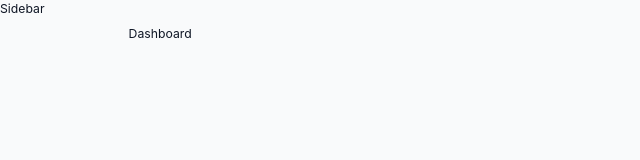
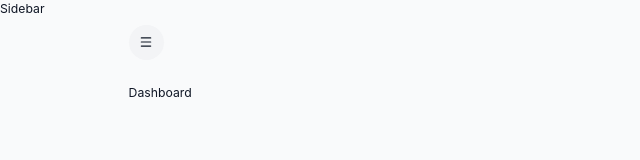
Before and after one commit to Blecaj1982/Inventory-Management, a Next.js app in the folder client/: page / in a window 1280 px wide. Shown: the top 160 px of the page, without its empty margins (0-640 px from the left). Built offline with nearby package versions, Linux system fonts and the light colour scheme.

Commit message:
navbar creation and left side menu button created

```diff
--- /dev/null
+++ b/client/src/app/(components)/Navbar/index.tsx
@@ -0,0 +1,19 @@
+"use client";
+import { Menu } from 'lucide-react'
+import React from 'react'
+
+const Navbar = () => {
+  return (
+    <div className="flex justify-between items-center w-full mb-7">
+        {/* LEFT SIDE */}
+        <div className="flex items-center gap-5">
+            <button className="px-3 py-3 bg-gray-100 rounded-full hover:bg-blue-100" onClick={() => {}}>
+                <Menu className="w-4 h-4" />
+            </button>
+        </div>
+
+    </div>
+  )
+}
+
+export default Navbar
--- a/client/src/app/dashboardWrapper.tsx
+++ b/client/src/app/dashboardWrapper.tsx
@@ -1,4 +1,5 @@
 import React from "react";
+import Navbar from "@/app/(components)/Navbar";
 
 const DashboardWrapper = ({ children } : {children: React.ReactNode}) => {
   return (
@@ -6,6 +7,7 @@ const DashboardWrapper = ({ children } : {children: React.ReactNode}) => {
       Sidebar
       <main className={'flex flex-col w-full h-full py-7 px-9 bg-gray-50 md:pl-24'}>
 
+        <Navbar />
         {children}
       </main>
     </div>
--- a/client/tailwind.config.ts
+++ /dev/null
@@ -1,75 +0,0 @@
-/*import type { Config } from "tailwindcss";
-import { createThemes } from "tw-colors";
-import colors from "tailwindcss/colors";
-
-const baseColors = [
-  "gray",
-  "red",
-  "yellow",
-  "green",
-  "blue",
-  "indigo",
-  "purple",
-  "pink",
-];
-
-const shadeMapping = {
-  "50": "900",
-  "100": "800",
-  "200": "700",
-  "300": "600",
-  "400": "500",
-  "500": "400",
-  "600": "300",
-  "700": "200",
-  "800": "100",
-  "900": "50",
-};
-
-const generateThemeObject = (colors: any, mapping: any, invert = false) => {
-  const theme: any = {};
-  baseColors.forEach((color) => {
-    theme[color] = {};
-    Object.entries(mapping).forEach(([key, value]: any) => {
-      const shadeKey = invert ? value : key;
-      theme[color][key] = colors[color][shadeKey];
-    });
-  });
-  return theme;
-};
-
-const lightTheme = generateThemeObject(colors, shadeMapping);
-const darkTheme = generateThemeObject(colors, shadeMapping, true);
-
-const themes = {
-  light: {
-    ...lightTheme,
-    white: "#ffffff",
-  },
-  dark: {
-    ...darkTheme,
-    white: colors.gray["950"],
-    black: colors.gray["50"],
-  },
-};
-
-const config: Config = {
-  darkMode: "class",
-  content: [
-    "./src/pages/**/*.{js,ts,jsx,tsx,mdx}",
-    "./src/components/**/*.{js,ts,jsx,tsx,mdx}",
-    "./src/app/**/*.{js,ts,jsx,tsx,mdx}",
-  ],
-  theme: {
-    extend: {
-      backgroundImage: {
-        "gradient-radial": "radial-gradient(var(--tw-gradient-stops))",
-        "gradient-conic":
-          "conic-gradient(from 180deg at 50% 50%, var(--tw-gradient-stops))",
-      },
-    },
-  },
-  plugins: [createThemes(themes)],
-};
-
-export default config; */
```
---
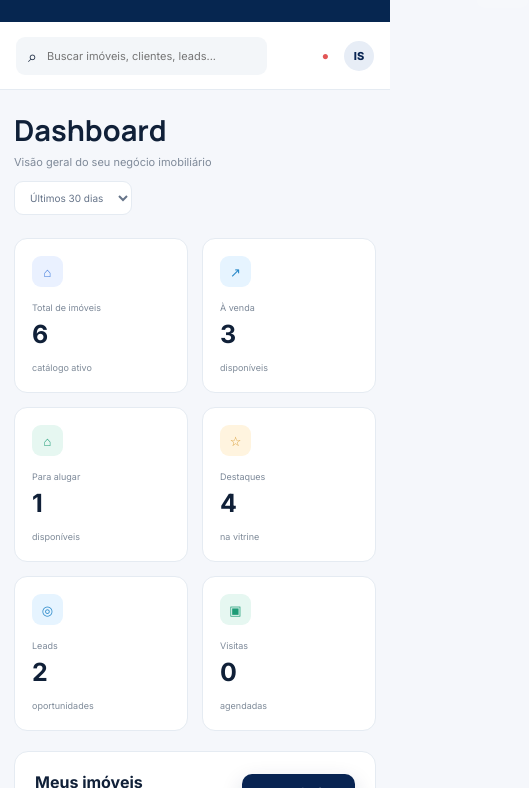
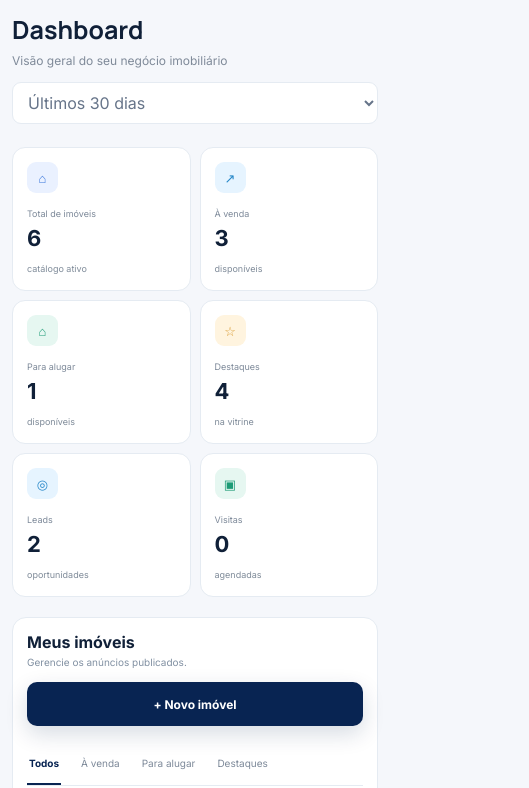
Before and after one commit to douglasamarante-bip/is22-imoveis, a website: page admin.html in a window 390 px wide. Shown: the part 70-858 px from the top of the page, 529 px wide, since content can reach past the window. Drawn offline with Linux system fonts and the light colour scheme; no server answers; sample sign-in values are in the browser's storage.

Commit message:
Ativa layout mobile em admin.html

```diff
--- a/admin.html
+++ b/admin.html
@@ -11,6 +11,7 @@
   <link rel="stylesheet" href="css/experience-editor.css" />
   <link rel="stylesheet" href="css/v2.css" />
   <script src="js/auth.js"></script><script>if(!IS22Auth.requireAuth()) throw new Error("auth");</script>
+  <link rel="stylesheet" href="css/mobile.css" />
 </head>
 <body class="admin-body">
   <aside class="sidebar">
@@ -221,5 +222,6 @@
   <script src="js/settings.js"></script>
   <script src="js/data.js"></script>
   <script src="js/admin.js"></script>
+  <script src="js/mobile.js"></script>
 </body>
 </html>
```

* _ABOUT THIS TASK_: Your answer should be the lines of the records that hold the string "gray".

* _OUTPUT FOR THIS TASK_:
+            <button className="px-3 py-3 bg-gray-100 rounded-full hover:bg-blue-100" onClick={() => {}}>
       <main className={'flex flex-col w-full h-full py-7 px-9 bg-gray-50 md:pl-24'}>
-  "gray",
-    white: colors.gray["950"],
-    black: colors.gray["50"],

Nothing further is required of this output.